linger somewhere below the surface. There is also a distinct modernism at the core, and the appeal of the music lies in this blend of old and new.
Piano and guitar form the heart of this quartet, and they step gracefully around each other, combining fruitfully to yield arresting harmonies, particularly on the very pretty title track. Blanchard's approach to the piano is not at all common, as his left hand provides minimal chordal input. Schneemann's guitar acts almost as Blanchard's left hand on "When She Smiles." Blanchard's spare use of left hand dynamics does not detract from his playing, which has a free-flowing quality to it.
Schneemann displays a clean, limpid tone on guitar, which suggests an adherence to the Jim Hall
school of playing. His economical, lyrical phrasing produces interesting stories, as on his self-composed "Inmost," or on the subtly hypnotic "B-Y-You." On Schneemann's other track, "Azure," with its nice changes of tempo, Blanchard and then Schneemann take contrasting solosthe pianist's brief and understated, while Schneemann's slightly distorted guitar cuts loose in freer, more fluid fashion.
Melody characterizes each of the compositions, and much of the music has a meditative quality to it. On "B-Y-You," Blanchard caresses the keys, his notes falling ever so gently, before building gradually in momentum over drummer Antonio Pisano's pressed rolls and chattering cymbals. Pisano's delicate brushes and cymbals, combined with bassist Eric Heijnsdijk's minimalism, supply the backdrop over which piano and guitar trace together the gentle melody of "Ballade pour une Paquerette." The subtle dynamics of "A Mon Amour," with its briefly stated melody, discursive drumming, and boldly defined chord progressions, features a tasteful solo by Schneemann, and is an album highlight.
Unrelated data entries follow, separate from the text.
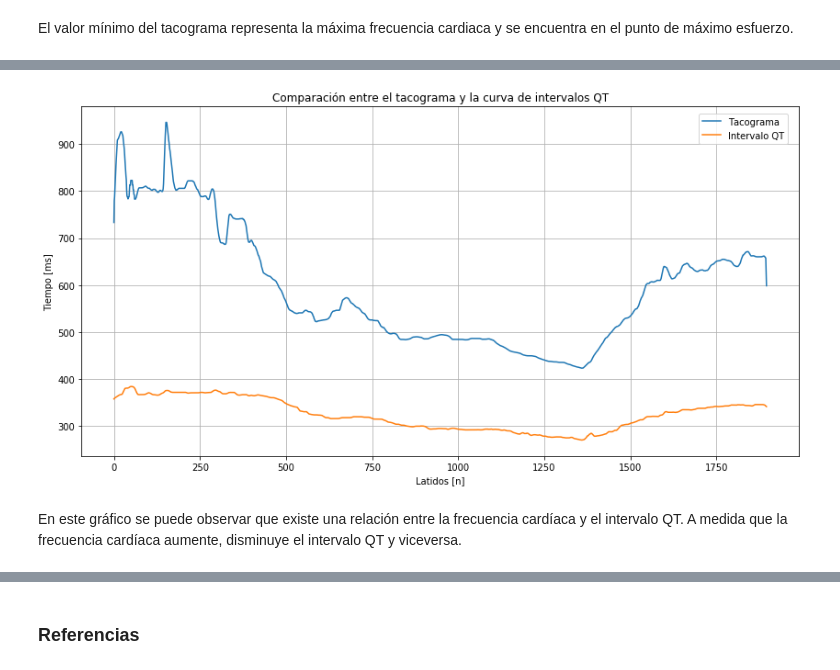
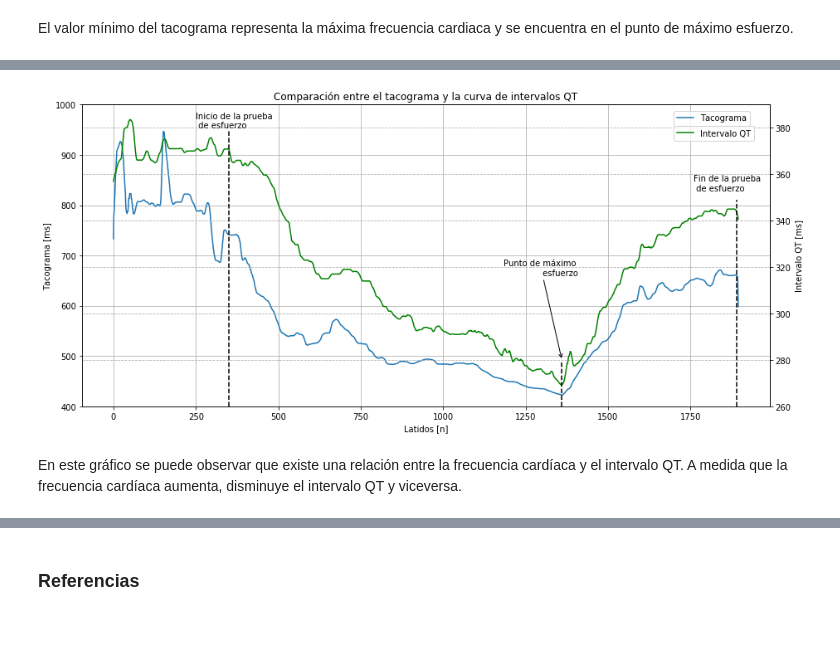
Before and after one commit to valentinPertierra/DSP_UTN, a Jupyter notebook: Proyecto final/notebook/Trabajo Final.ipynb, the cells around one changed output, grey strips where cells are left out. Cells and saved outputs as stored; diff of their text form; code cells hidden in the pictures; blank space fills up the shorter version.

```diff
--- a/Proyecto final/notebook/Trabajo Final.ipynb
+++ b/Proyecto final/notebook/Trabajo Final.ipynb
@@ -683,20 +744,45 @@ plt.show()
-# %%
-# Grafico el tacograma junto a la curva de intervalos QT
-plt.figure(figsize=(14,7))
-plt.title("Comparación entre el tacograma y la curva de intervalos QT")
-
-plt.plot(np.arange(len(tacograma)),tacograma,label= "Tacograma")
-plt.plot(np.arange(len(intervaloQT)),intervaloQT,label= "Intervalo QT")
-
-plt.legend(bbox_to_anchor=(0.86, 0.98), loc=2, borderaxespad=0.)
-plt.xlabel("Latidos [n]")
-plt.ylabel("Tiempo [ms]")
-plt.grid(True)
-plt.show()
-# %% [output]
-[figure, removed]
+# %%
+# Grafico el tacograma junto a la curva de intervalos QT
+fig, axRR = plt.subplots(figsize=(13,6))
+
+axRR.set_title("Comparación entre el tacograma y la curva de intervalos QT")
+axRR.set_xlabel("Latidos [n]")
+axRR.set_ylabel("Tacograma [ms]")
+axRR.plot(np.arange(len(tacograma)),tacograma,label= "Tacograma")
+axRR.legend(bbox_to_anchor=(0.86, 0.98), loc=2, borderaxespad=0.)
+axRR.set_ylim(400,1000)
+axRR.grid(True)
+
+axQT = axRR.twinx()
+
+axQT.set_ylabel("Intervalo QT [ms]")
+axQT.plot(np.arange(len(intervaloQT)),intervaloQT,label= "Intervalo QT",color='g')
+axQT.legend(bbox_to_anchor=(0.86, 0.93), loc=2, borderaxespad=0.)
+
+axQT.annotate('Punto de máximo \n esfuerzo',
+            xy=(1360,280), xycoords='data',
+            xytext=(20, 100), textcoords='offset points',
+            arrowprops=dict(arrowstyle="->"),
+            horizontalalignment='right', verticalalignment='bottom')
+
+axQT.text(250, 380, "Inicio de la prueba \n de esfuerzo")
+axQT.plot(np.ones(120)*350,np.arange(260,380),'k--')
+
+axQT.plot(np.ones(20)*1360,np.arange(260,280),'k--')
+
+axQT.text(1760, 353, "Fin de la prueba \n de esfuerzo")
+axQT.plot(np.ones(90)*1890,np.arange(260,350),'k--')
+
+
+axQT.set_ylim(260,390)
+axQT.grid(True,linestyle='--')
+
+fig.tight_layout()
+plt.show()
+# %% [output]
+[figure, added]
 # %% [markdown]
-En este gráfico se puede observar que existe una relación entre la frecuencia cardíaca y el intervalo QT. A medida que la frecuencia cardíaca aumente, disminuye el intervalo QT y viceversa.
+En este gráfico se puede observar que existe una relación entre la frecuencia cardíaca y el intervalo QT. A medida que la frecuencia cardíaca aumenta, disminuye el intervalo QT y viceversa.
 # %%
 
 region_1 = np.arange(0,350)
```
Also changed, not shown: parts of 12 cells of this notebook.
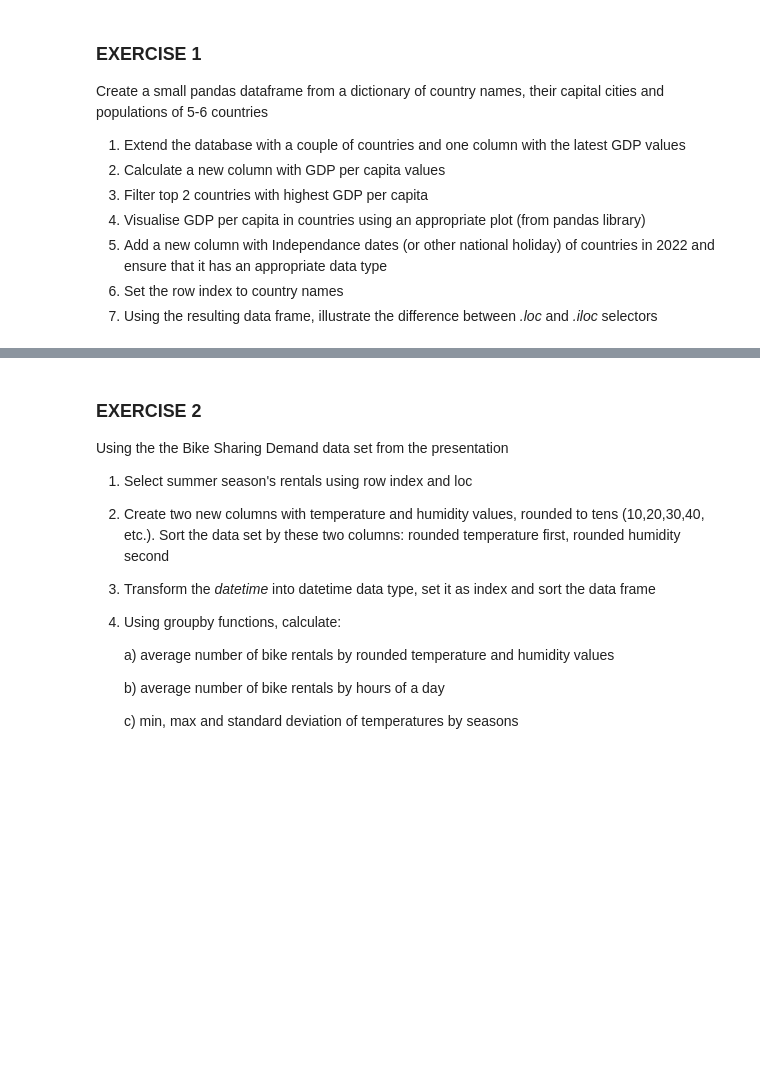
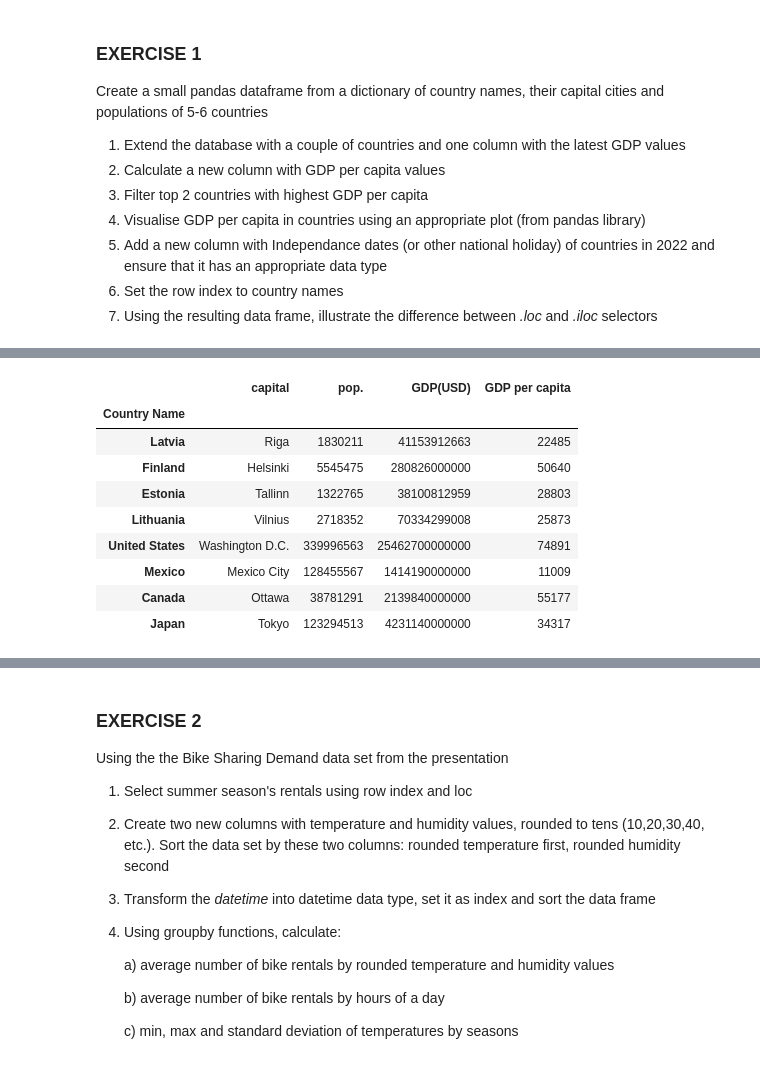
Before and after one commit to Takosaga/fall_23, a Jupyter notebook: programming_for_data_analytics/Gamez_lab5.ipynb, the cells around one changed output, grey strips where cells are left out. Saved outputs shown, nothing was run; the diff lists cells and outputs as text; code cells hidden in the pictures; blank space fills up the shorter version.

```diff
--- a/programming_for_data_analytics/Gamez_lab5.ipynb
+++ b/programming_for_data_analytics/Gamez_lab5.ipynb
@@ -9,3 +9,36 @@ Create a small pandas dataframe from a dictionary of country names, their capita
 5. Add a new column with Independance dates (or other national holiday) of countries in 2022 and ensure that it has an appropriate data type
 6. Set the row index to country names
 7. Using the resulting data frame, illustrate the difference between _.loc_ and _.iloc_ selectors
+# %%
+import pandas as pd
+
+country = {
+    "Latvia" : {
+        "capital" : "Riga",
+        "pop." : 1_830_211
+    },
+    "Finland" : {
+        "capital" : "Helsinki",
+        "pop." : 5_545_475
+    },
+    "Estonia" : {
+        "capital" : "Tallinn",
+        "pop." :  1_322_765
+    },
+    "Lithuania" : {
+        "capital" : "Vilnius",
+        "pop." : 2_718_352
+    },
+    "United States" : {
+        "capital" : "Washington D.C.",
+        "pop." : 339_996_563
+    },
+    "Mexico" : {
+        "capital" : "Mexico City",
+        "pop." : 128_455_567
+    }
+}
+
+country_df = pd.DataFrame.from_dict(country).T
+country_df.index.name = "Country Name"
+country_df
@@ -11,0 +84,15 @@ Create a small pandas dataframe from a dictionary of country names, their capita
+# %%
+#2
+country_df["GDP per capita"] = country_df["GDP(USD)"] // country_df["pop."]
+country_df
+# %% [output]
+|  | capital | pop. | GDP(USD) | GDP per capita |
+| Country Name |  |  |  |  |
+| Latvia | Riga | 1830211 | 41153912663 | 22485 |
+| Finland | Helsinki | 5545475 | 280826000000 | 50640 |
+| Estonia | Tallinn | 1322765 | 38100812959 | 28803 |
+| Lithuania | Vilnius | 2718352 | 70334299008 | 25873 |
+| United States | Washington D.C. | 339996563 | 25462700000000 | 74891 |
+| Mexico | Mexico City | 128455567 | 1414190000000 | 11009 |
+| Canada | Ottawa | 38781291 | 2139840000000 | 55177 |
+| Japan | Tokyo | 123294513 | 4231140000000 | 34317 |
```
Also changed, not shown: parts of 6 cells of this notebook, 1 other file.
There is energy in this music, but it rests more in the emotional content which trumps the sparingly used displays of virtuosity. "RNP" begins with a lively piano riff over a floating, siren-like guitar; Schneemann drops out and the piano-led trio is left to explore the corners of the composition. Blanchard's most animated playing is on "By Heart," and Schneemann contributes another fuzzy-edged solo full of zest; but even this tune tip-toes quietly across the finishing line.
A beautiful solo piano piece by Blanchard, "Berceuse pour Maelise," provides a fine coda to the album; unfurling from a pensive Esbjorn Svensson